- [PROBLEM]:
Search the entries below for "padding", and copy each line where it appears.

- [STORED DATA]:
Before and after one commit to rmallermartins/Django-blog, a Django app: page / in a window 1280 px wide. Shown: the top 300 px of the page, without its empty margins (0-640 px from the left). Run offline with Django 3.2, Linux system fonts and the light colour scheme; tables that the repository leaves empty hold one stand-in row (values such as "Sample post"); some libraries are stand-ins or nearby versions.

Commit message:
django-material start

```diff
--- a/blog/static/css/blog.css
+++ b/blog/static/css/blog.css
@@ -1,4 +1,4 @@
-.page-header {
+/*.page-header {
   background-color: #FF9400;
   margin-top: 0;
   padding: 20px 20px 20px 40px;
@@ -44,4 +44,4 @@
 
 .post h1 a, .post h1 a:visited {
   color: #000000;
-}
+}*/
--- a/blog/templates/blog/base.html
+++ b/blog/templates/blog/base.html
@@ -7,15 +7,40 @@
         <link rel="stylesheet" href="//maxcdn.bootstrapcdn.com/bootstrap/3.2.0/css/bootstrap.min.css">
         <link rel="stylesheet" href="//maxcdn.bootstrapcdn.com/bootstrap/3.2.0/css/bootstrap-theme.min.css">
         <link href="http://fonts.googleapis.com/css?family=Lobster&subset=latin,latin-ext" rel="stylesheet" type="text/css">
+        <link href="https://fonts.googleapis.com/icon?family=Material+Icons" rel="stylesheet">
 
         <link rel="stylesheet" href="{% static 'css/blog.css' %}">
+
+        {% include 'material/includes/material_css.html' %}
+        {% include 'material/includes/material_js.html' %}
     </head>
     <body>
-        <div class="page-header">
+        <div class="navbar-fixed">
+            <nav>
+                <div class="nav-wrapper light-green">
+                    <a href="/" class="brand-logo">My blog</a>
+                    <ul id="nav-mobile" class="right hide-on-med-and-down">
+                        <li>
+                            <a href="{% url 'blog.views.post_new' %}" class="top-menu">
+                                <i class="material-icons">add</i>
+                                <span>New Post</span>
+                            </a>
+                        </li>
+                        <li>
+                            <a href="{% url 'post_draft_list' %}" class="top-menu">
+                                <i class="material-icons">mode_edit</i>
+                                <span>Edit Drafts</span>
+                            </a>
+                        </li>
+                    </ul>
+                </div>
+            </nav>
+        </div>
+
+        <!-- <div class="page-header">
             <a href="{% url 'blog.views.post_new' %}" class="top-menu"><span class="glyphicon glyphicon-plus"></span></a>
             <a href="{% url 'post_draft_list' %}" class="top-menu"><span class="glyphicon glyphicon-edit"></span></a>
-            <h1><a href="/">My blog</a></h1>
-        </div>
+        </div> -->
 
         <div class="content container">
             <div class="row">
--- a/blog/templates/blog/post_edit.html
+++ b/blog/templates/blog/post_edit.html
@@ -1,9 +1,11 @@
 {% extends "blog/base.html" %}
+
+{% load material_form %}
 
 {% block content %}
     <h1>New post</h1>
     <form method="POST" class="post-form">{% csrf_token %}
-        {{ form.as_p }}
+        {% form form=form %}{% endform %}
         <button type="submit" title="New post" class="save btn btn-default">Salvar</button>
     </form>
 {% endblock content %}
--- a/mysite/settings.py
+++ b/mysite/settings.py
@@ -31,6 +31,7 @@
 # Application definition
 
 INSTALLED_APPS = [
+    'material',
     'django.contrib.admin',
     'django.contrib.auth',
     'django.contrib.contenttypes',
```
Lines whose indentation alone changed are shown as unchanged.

==

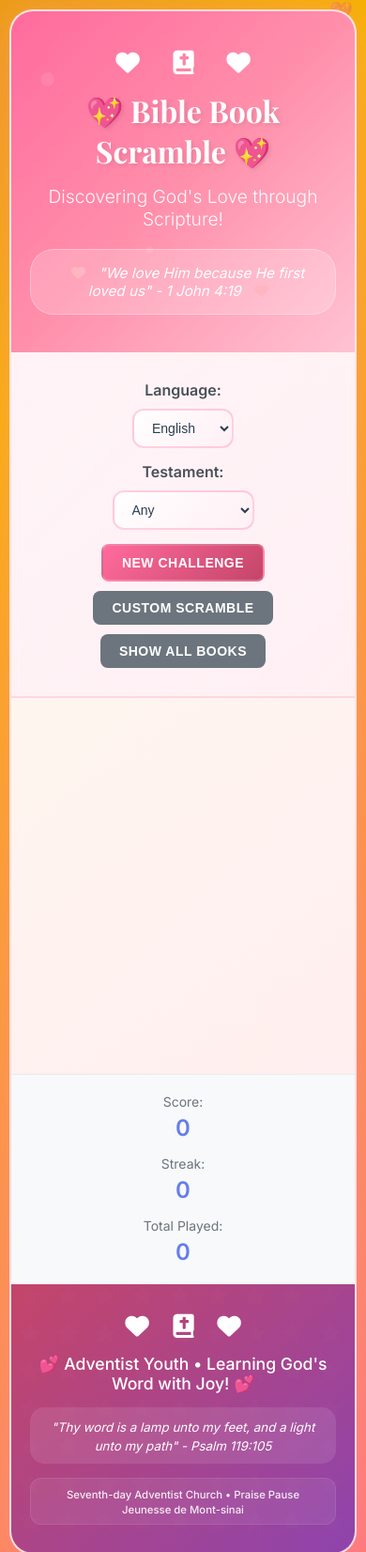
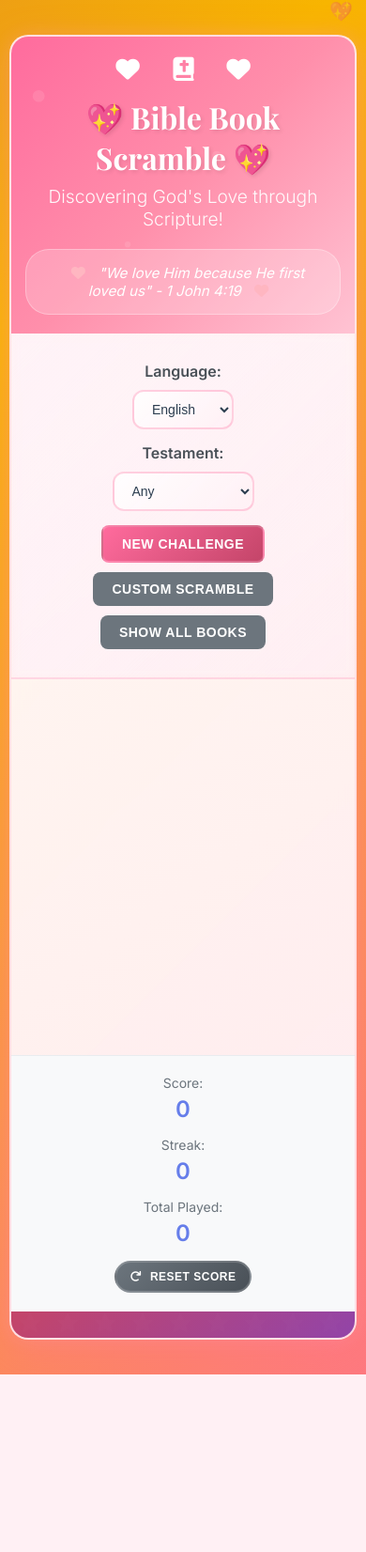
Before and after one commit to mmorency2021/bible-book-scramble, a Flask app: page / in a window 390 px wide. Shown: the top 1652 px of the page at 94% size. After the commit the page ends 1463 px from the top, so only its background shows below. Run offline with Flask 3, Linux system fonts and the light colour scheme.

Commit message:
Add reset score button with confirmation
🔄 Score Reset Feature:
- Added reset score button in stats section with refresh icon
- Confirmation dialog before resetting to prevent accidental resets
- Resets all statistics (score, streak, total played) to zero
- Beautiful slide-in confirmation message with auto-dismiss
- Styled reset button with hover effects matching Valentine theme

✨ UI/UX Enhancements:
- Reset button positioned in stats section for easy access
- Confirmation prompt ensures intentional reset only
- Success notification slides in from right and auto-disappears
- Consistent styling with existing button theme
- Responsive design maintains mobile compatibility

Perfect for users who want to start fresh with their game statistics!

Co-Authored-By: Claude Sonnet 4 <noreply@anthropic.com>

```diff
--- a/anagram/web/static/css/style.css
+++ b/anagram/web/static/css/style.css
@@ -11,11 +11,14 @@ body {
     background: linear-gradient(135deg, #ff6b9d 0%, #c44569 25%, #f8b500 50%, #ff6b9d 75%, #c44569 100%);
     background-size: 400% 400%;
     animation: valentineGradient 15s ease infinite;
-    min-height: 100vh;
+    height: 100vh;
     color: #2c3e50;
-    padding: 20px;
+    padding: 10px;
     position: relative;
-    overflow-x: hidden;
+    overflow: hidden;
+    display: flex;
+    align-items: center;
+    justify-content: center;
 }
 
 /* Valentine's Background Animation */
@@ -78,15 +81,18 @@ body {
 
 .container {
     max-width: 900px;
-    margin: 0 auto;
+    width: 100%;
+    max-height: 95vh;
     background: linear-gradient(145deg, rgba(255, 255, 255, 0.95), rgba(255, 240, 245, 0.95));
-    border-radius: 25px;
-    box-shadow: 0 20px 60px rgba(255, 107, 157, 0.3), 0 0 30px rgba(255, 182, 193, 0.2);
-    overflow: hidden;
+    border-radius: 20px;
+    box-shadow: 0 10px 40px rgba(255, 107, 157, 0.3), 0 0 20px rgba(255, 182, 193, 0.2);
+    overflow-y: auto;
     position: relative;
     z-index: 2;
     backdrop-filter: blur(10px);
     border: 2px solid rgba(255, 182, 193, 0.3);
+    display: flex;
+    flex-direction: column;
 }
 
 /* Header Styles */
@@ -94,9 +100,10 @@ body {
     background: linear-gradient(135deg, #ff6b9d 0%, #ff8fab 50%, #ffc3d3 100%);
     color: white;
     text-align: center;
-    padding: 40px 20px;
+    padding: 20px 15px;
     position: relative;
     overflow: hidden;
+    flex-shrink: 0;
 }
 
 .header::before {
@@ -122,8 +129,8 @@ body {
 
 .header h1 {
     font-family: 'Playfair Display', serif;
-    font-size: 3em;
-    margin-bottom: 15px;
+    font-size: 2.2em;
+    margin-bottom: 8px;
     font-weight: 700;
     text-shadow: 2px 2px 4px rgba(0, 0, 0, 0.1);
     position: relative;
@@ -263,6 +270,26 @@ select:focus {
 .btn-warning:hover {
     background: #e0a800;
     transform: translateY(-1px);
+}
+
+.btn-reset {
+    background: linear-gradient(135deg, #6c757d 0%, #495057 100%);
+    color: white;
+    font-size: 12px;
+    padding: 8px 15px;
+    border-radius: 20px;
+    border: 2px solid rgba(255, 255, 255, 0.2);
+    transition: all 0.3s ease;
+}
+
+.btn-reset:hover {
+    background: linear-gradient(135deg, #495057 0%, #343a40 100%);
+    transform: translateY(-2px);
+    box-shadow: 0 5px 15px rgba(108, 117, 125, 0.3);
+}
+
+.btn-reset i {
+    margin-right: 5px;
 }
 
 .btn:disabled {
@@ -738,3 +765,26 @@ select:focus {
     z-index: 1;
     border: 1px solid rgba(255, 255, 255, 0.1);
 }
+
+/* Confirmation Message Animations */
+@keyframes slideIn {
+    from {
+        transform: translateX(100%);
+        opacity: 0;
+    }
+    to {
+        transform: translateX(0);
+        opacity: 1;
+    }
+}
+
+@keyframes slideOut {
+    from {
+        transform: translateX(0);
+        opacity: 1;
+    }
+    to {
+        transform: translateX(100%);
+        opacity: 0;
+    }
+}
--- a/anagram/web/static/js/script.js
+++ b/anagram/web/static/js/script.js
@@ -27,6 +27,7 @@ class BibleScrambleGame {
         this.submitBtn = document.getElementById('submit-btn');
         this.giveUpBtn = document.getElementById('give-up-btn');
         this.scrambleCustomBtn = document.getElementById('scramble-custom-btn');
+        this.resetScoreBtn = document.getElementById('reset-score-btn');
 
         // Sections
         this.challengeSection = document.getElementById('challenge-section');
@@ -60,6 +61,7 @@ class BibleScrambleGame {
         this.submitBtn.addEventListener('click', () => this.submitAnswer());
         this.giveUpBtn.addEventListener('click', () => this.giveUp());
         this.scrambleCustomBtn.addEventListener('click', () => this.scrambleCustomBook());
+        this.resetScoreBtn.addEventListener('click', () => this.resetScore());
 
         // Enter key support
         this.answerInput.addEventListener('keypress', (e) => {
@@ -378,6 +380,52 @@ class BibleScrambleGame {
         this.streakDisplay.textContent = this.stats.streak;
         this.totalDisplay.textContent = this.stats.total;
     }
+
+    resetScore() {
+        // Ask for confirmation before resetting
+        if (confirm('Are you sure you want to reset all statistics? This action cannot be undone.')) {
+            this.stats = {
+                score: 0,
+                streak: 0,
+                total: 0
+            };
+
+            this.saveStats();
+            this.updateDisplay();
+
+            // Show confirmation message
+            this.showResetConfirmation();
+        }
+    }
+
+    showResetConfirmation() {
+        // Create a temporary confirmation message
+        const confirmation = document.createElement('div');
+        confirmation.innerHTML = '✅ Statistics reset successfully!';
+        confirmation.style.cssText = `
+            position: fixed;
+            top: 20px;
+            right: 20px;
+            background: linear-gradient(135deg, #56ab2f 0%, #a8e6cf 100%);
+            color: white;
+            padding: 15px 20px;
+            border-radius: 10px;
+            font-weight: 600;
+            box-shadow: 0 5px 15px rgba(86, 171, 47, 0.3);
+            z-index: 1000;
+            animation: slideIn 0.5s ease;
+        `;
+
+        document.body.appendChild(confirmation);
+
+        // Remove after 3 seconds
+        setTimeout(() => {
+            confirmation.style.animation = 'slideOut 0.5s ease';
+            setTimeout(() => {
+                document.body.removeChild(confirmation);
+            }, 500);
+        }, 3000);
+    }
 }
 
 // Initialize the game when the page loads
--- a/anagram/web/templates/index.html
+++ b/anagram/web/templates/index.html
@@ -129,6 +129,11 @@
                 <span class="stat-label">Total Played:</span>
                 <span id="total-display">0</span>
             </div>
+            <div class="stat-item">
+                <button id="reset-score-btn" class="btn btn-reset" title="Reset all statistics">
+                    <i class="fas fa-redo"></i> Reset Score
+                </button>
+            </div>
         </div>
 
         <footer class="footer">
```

--

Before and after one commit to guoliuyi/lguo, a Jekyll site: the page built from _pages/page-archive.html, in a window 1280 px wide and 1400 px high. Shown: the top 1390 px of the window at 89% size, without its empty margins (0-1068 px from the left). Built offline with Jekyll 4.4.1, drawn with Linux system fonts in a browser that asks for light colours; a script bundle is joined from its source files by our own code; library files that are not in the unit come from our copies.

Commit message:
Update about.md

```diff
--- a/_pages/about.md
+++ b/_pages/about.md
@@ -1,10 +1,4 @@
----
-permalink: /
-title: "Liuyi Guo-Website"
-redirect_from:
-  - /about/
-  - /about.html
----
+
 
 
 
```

- [OUTPUT FOR THIS EXERCISE]:
   padding: 20px 20px 20px 40px;
-    padding: 20px;
+    padding: 10px;
-    padding: 40px 20px;
+    padding: 20px 15px;
+    padding: 8px 15px;
+            padding: 15px 20px;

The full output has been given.